CfP AAG 2018 – Contemporary U.S. colonialisms: Crises and Politics.
Recent hurricane disasters in Puerto Rico and the U.S. Virgin Islands, as well as the targeting of Guam during disputes between Donald Trump and Kim Jong Un, have highlighted the dangers and oppressions that accompany contemporary colonial relationships in U.S. territories. Given the continued relevance and impact of colonialism in the current era, this session invites papers that examine the consequences of modern colonialism as well as help develop theories, tactics and strategies – legal and extralegal – for transforming these colonial relationships.
While the political statuses between the U.S. and territorial possessions formalize the second-class citizenship of many territorial residents, the contemporary imposition of colonial processes extends beyond ‘official’ colonies. While there are places with territorial or commonwealth statuses such as Puerto Rico, Guam, The U.S. Virgin Islands, American Samoa, and the Northern Mariana Islands that are clear examples of formally restricted governance, there are other places such as foreign communities hosting U.S. military bases, countries in ‘Free Association’ with the U.S., and culturally distinct spaces within the official boundaries of the U.S. such as Hawai’i and indigenous lands across North America that are subject to U.S. policies, but which have limited or non-existent formal mechanisms for producing or affecting these policies. We therefore invite papers that focus on any geographical context where U.S. colonial political processes continue to operate.
Possible topics can include, but are not limited to:
The production of vulnerability in colonies (environmental, infrastructural, military)
Legal geographies of contemporary colonialism
Colonialism, austerity and neoliberalism
‘Insularity’ as political category

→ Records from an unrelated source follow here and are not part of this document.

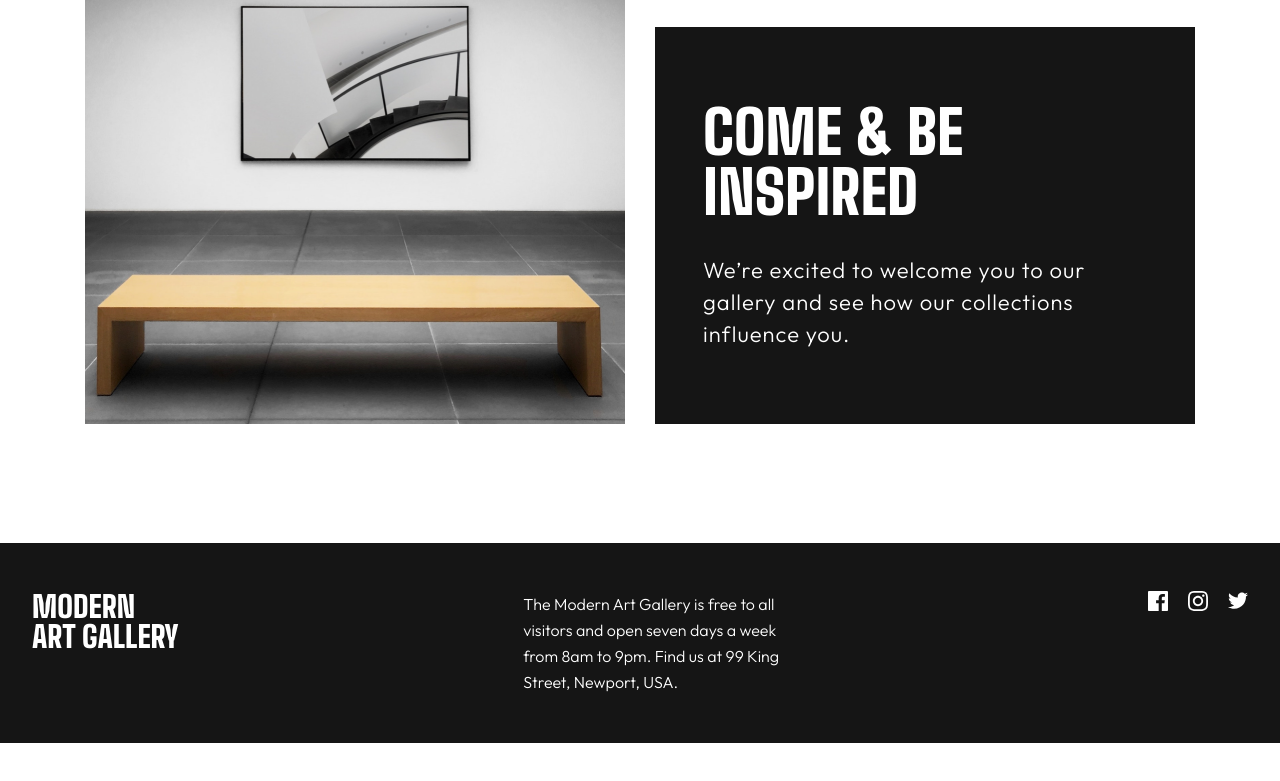
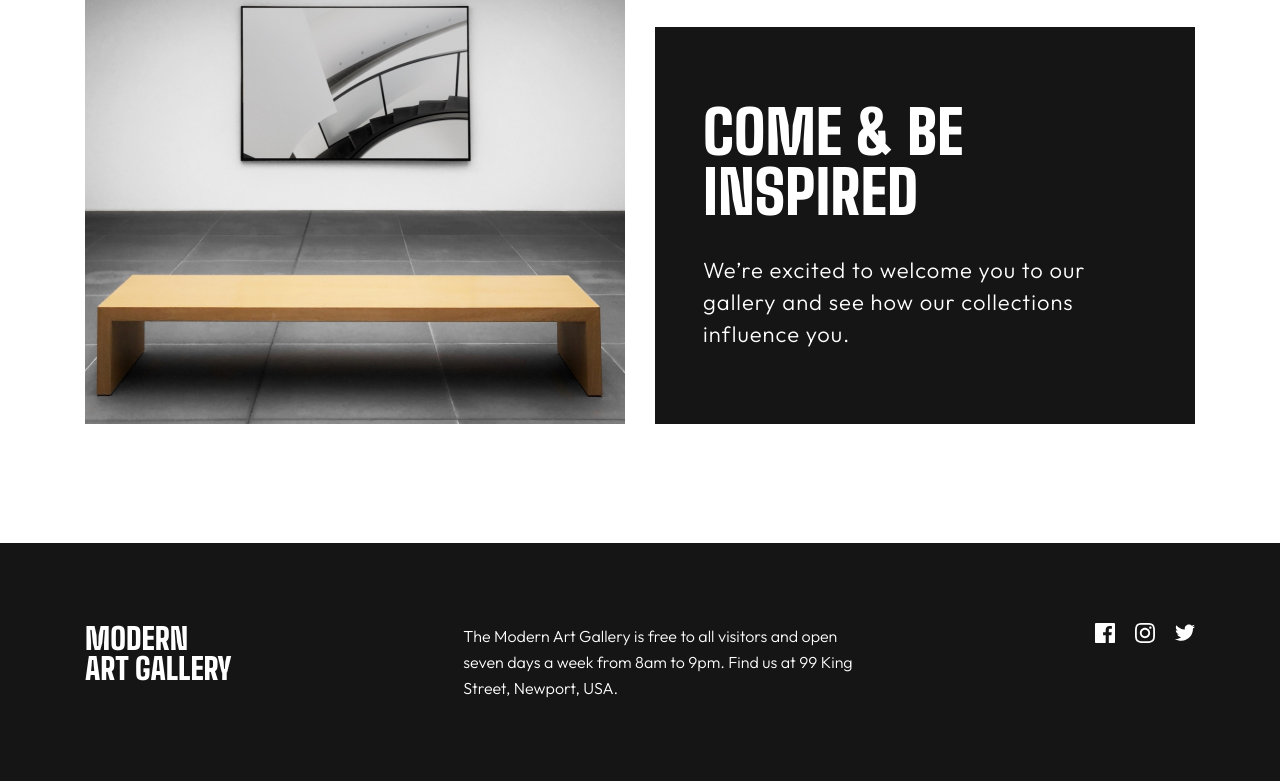
Before and after one commit to jesusvillarroel/Art-Gallery, a website built with Vite: page index.html in a window 1280 px wide. Shown: the part 1665-2446 px from the top of the page. Before the commit the page ends 2408 px from the top, so only its background shows below. Built offline with nearby package versions, Linux system fonts and the light colour scheme.

Commit message:
feat(footer): agregar maquetacion responsiva para escritorio alineada con la galeria

```diff
--- a/sass/stylesheets/layout/_footer.scss
+++ b/sass/stylesheets/layout/_footer.scss
@@ -59,6 +59,16 @@
 
 
         }
+         @include vp.responder-a("large"){
+
+           width: 111rem;
+           padding: 0;
+           padding: 8rem 0;
+           p{
+            max-width: 40rem;
+           }
+
+         }
 
     }
 
```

Militarization and colonialism
Research methodologies in colonial contexts
Theoretical perspectives on sovereignty and territory
Case studies of resistance and sovereignty movements
Solidarity activism and colonized places
Migration, mobilities and citizenship in colonial settings
United Nations decolonization processes
Resource extraction in colonial settings
Sasha Davis, Department of Geography, Keene State College. Sasha.firstname.lastname@example.org
Scott Kirsch, Department of Geography, University of North Carolina email@example.com